Today’s CPI release by Statistics NZ showed low inflation pressure, with a fall of 0.2% in the December quarter and a rise of 0.8% for the year ended December. This low inflation means the Reserve Bank of New Zealand (RBNZ) could cut the OCR to support growth and help with our overvalued exchange rate, say the New Zealand Manufacturers and Exporters Association (NZMEA).
NZMEA Chief Executive John Walley says, “With annual inflation below the target band (between 1% and 3%) and below expectations, there is room for a cut in the OCR. This will help move our interest rates closer to the rest of the world, which will take some pressure off our “unjustified and unsustainable” exchange rate (as the RBNZ has repeated many times); helping to make our exporters and import competing manufacturers much more competitive, fuelling growth, employment and investment.”
“The world is not what it was in the middle of last year. We have been of the view that the OCR rise last July would not have happened had it been delayed even to September. Much of the world is facing issues with persistent low inflation – a risk that needs to be considered in New Zealand around Monetary Policy alignment.”
“Concern around the housing market remains, particularly in Auckland, and this could pose a financial stability risk – we encourage the RBNZ to continue to look at other tools to tackle this issue.

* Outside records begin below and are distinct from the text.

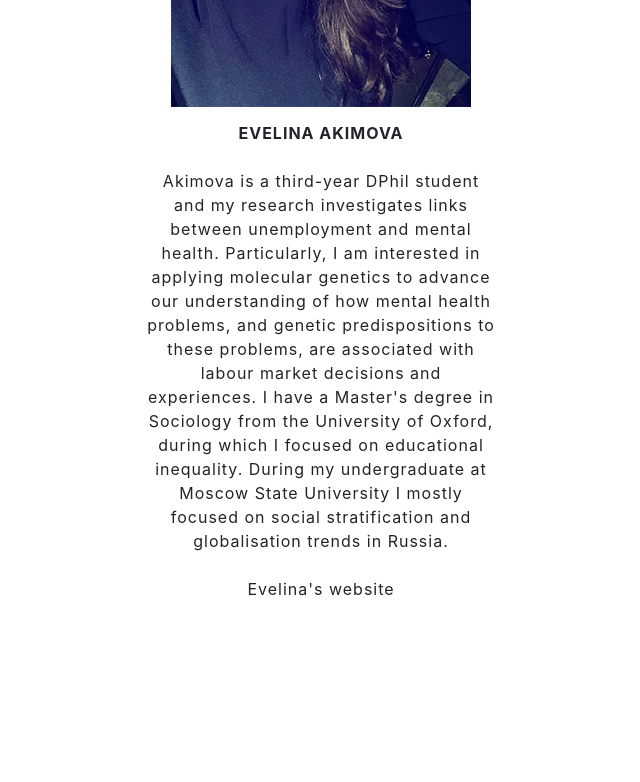
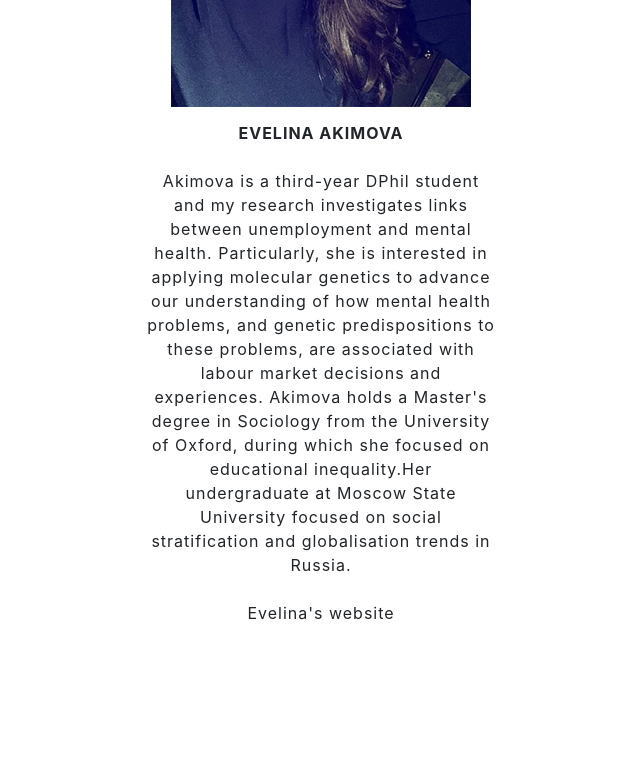
Before and after one commit to kbschulte/startbootstrap-grayscale-gh-pages, a website with bundled scripts: page team.html in a window 1280 px wide. Shown: the part 4600-5382 px from the top of the page, without its empty margins (319-959 px from the left). Built offline with nearby package versions, Linux system fonts and the light colour scheme; files whose address does not match are found by name.

Commit message:
Update team.html

```diff
--- a/team.html
+++ b/team.html
@@ -129,7 +129,7 @@ She is a Member of the Most Excellent Order of the British Empire (MBE), Fellow
             <p class="text-black-50"></p>
 			  <div class="row">
 
-		<div class="col-sm-4 mx-auto offset-xl-0"><img class="img-fluid" src="/img/Eve.png" alt=""><p class="text-black-20"><strong>EVELINA AKIMOVA</strong><br><br>Akimova is a third-year DPhil student and my research investigates links between unemployment and mental health. Particularly, I am interested in applying molecular genetics to advance our understanding of how mental health problems, and genetic predispositions to these problems, are associated with labour market decisions and experiences. I have a Master's degree in Sociology from the University of Oxford, during which I focused on educational inequality. During my undergraduate at Moscow State University I mostly focused on social stratification and globalisation trends in Russia.
+		<div class="col-sm-4 mx-auto offset-xl-0"><img class="img-fluid" src="/img/Eve.png" alt=""><p class="text-black-20"><strong>EVELINA AKIMOVA</strong><br><br>Akimova is a third-year DPhil student and my research investigates links between unemployment and mental health. Particularly, she is interested in applying molecular genetics to advance our understanding of how mental health problems, and genetic predispositions to these problems, are associated with labour market decisions and experiences. Akimova holds a Master's degree in Sociology from the University of Oxford, during which she focused on educational inequality.Her undergraduate at Moscow State University focused on social stratification and globalisation trends in Russia.
 		<br><br>Evelina's website<br></p></div>
 		</div>
 		</div>
```
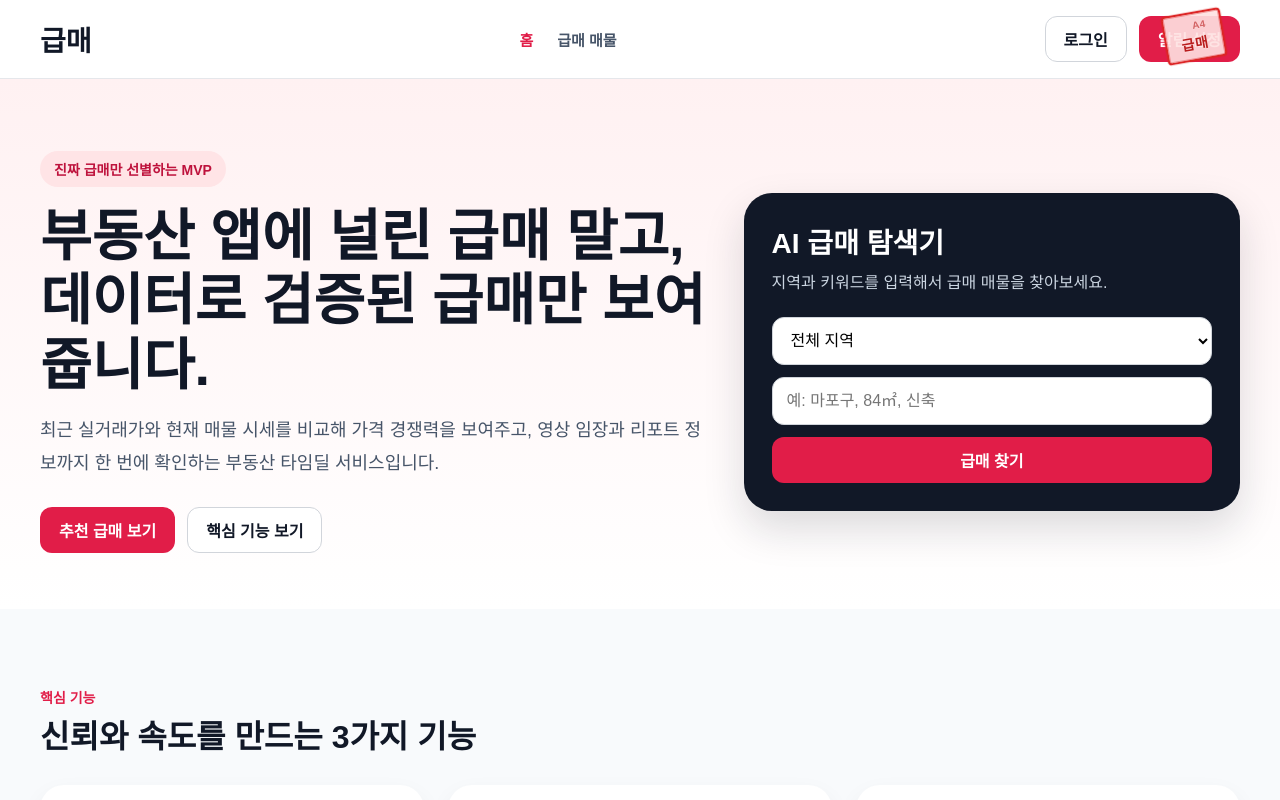
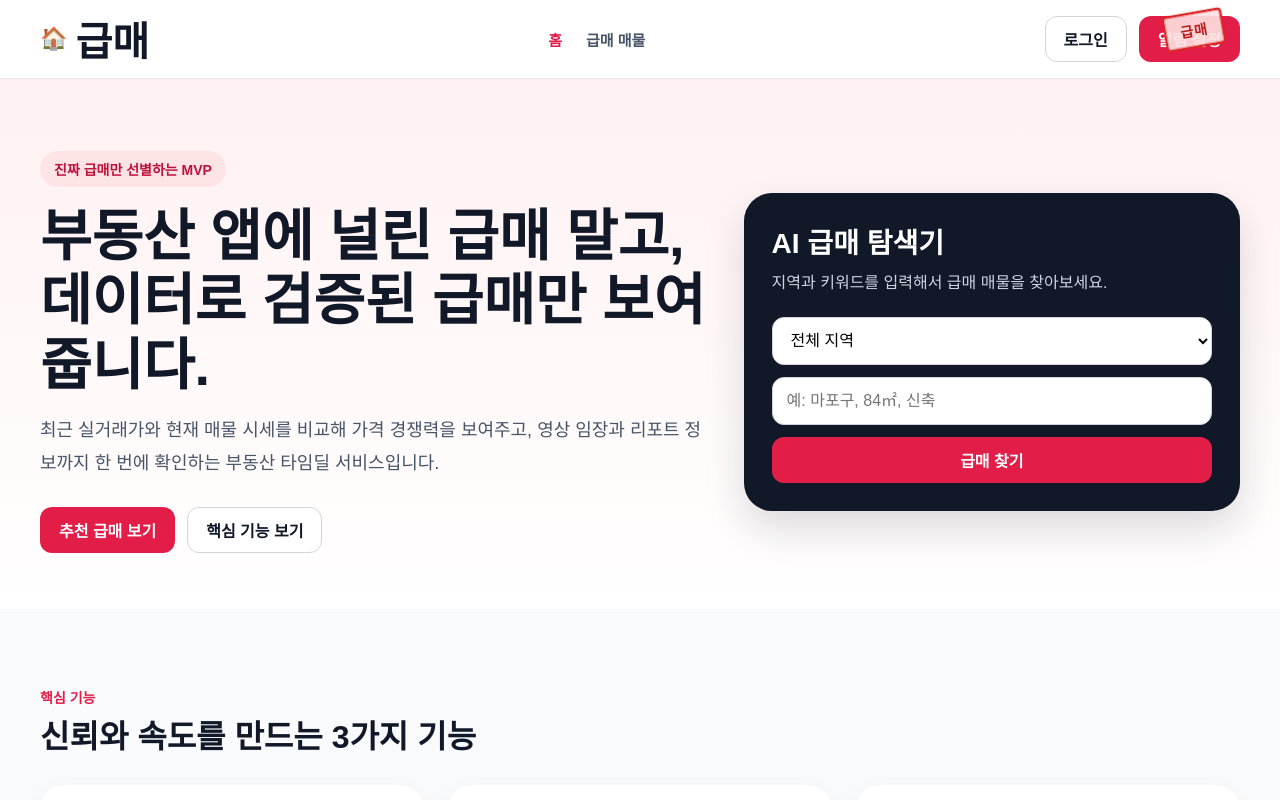
Before and after one commit to jun030426/SO_-quick-sale_wap, a React (Vite) app: page / in a window 1280 px wide. Shown: the top 800 px of the page. Built offline with nearby package versions, Linux system fonts and the light colour scheme.

Commit message:
Header 로고 + 스탬프 수정

```diff
--- a/src/components/Header.jsx
+++ b/src/components/Header.jsx
@@ -5,7 +5,8 @@ function Header() {
     <header className="site-header">
       <div className="container header-inner">
         <Link to="/" className="logo">
-          급매
+          <span className="logo-icon" aria-hidden="true">🏠</span>
+          <span className="logo-text">급매</span>
         </Link>
 
         <nav className="nav">
--- a/src/styles/globals.css
+++ b/src/styles/globals.css
@@ -78,9 +78,21 @@ img {
 }
 
 .logo {
-  font-size: 28px;
-  font-weight: 800;
+  font-size: 36px;
+  font-weight: 900;
   color: #111827;
+  display: flex;
+  align-items: center;
+  gap: 8px;
+}
+
+.logo-icon {
+  font-size: 22px;
+}
+
+.logo-text {
+  font-size: 40px;
+  font-weight: 900;
 }
 
 .stamp-wrap {
@@ -104,17 +116,6 @@ img {
   box-shadow: 0 0 0 1px rgba(220, 38, 38, 0.2), inset 0 0 0 1px rgba(220, 38, 38, 0.4);
   border-radius: 4px;
   text-shadow: 0 1px 0 rgba(255, 255, 255, 0.2);
-}
-
-.stamp::before {
-  content: "A4";
-  display: block;
-  font-size: 10px;
-  color: #b91c1c;
-  text-align: right;
-  margin-bottom: 2px;
-  opacity: 0.6;
-  letter-spacing: 0.5px;
 }
 
 .nav {
```
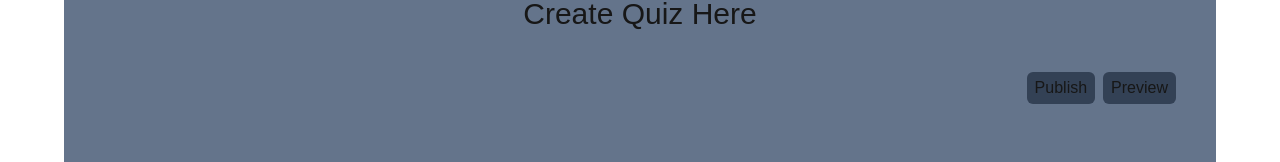
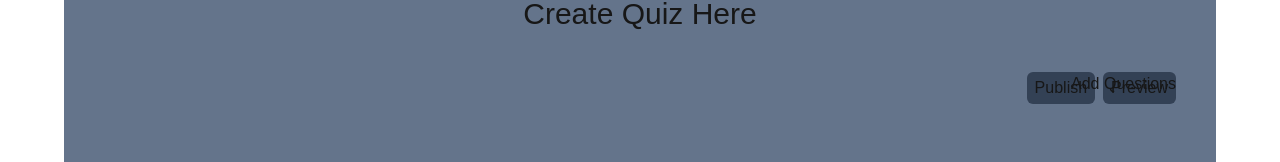
Before and after one commit to JoeyCollado/learnto, a Next.js app: page /pages/quizCreate in a window 1280 px wide. Shown: the part 172-334 px from the top of the page. Built offline with nearby package versions, Linux system fonts and the light colour scheme; no server answers.

Commit message:
add button

```diff
--- a/app/pages/quizCreate/page.tsx
+++ b/app/pages/quizCreate/page.tsx
@@ -34,6 +34,10 @@ const page = () => {
     <div className='buttons flex-row flex gap-2 md:justify-end md:mr-10 justify-center mt-10'>
        <button className='bg-slate-700 px-2 rounded-md py-1 flex '>Publish</button>
        <button className='bg-slate-700 px-2 rounded-md py-1 flex'>Preview</button>
+
+       <div className="absolute">
+        <button>Add Questions</button>
+       </div>
     </div>
 
    </div>
```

Without such tools, the tradable sector will continue to bear the brunt of this through an overvalued currency brought about in large part by interest rates out of step with the rest of the world. Tradable inflation fell 0.8% in the December quarter and fell 1.3% for the year, non-traded inflation rose 2.4% for the year.”